**GOAL OF THE EXERCISE:** Type the entries out again exactly as they read, but leave every picture behind.

[AVAILABLE RECORDS — start]

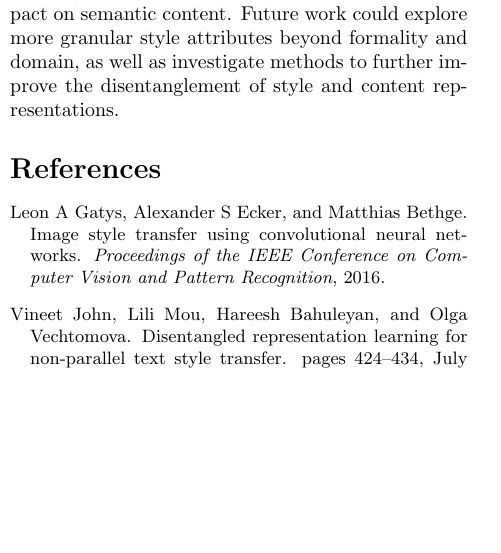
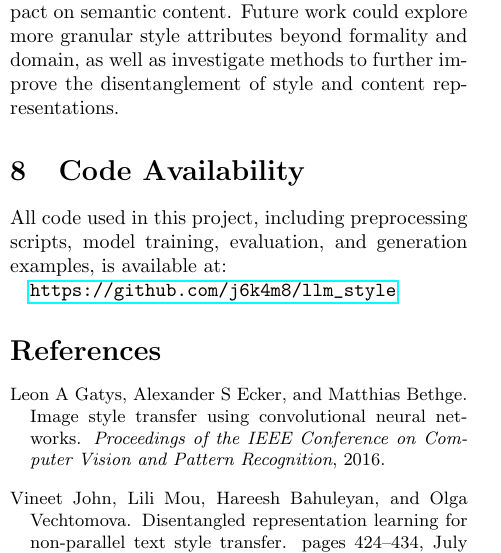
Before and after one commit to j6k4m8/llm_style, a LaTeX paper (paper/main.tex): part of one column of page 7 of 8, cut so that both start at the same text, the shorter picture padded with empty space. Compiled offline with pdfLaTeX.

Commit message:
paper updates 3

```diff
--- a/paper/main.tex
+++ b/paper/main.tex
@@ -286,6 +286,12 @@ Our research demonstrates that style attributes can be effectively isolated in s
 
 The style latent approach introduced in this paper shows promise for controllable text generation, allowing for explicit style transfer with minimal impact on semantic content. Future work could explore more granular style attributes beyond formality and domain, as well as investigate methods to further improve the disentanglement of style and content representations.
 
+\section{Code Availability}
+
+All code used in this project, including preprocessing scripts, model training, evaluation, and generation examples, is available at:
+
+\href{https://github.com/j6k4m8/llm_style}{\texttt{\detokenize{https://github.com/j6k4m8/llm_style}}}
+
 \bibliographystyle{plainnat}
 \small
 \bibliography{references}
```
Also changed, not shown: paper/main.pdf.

[AVAILABLE RECORDS — finish]

**SOLUTION TO THIS PROBLEM:**
Before and after one commit to j6k4m8/llm_style, a LaTeX paper (paper/main.tex): part of one column of page 7 of 8, cut so that both start at the same text, the shorter picture padded with empty space. Compiled offline with pdfLaTeX.

Commit message:
paper updates 3

```diff
--- a/paper/main.tex
+++ b/paper/main.tex
@@ -286,6 +286,12 @@ Our research demonstrates that style attributes can be effectively isolated in s
 
 The style latent approach introduced in this paper shows promise for controllable text generation, allowing for explicit style transfer with minimal impact on semantic content. Future work could explore more granular style attributes beyond formality and domain, as well as investigate methods to further improve the disentanglement of style and content representations.
 
+\section{Code Availability}
+
+All code used in this project, including preprocessing scripts, model training, evaluation, and generation examples, is available at:
+
+\href{https://github.com/j6k4m8/llm_style}{\texttt{\detokenize{https://github.com/j6k4m8/llm_style}}}
+
 \bibliographystyle{plainnat}
 \small
 \bibliography{references}
```
Also changed, not shown: paper/main.pdf.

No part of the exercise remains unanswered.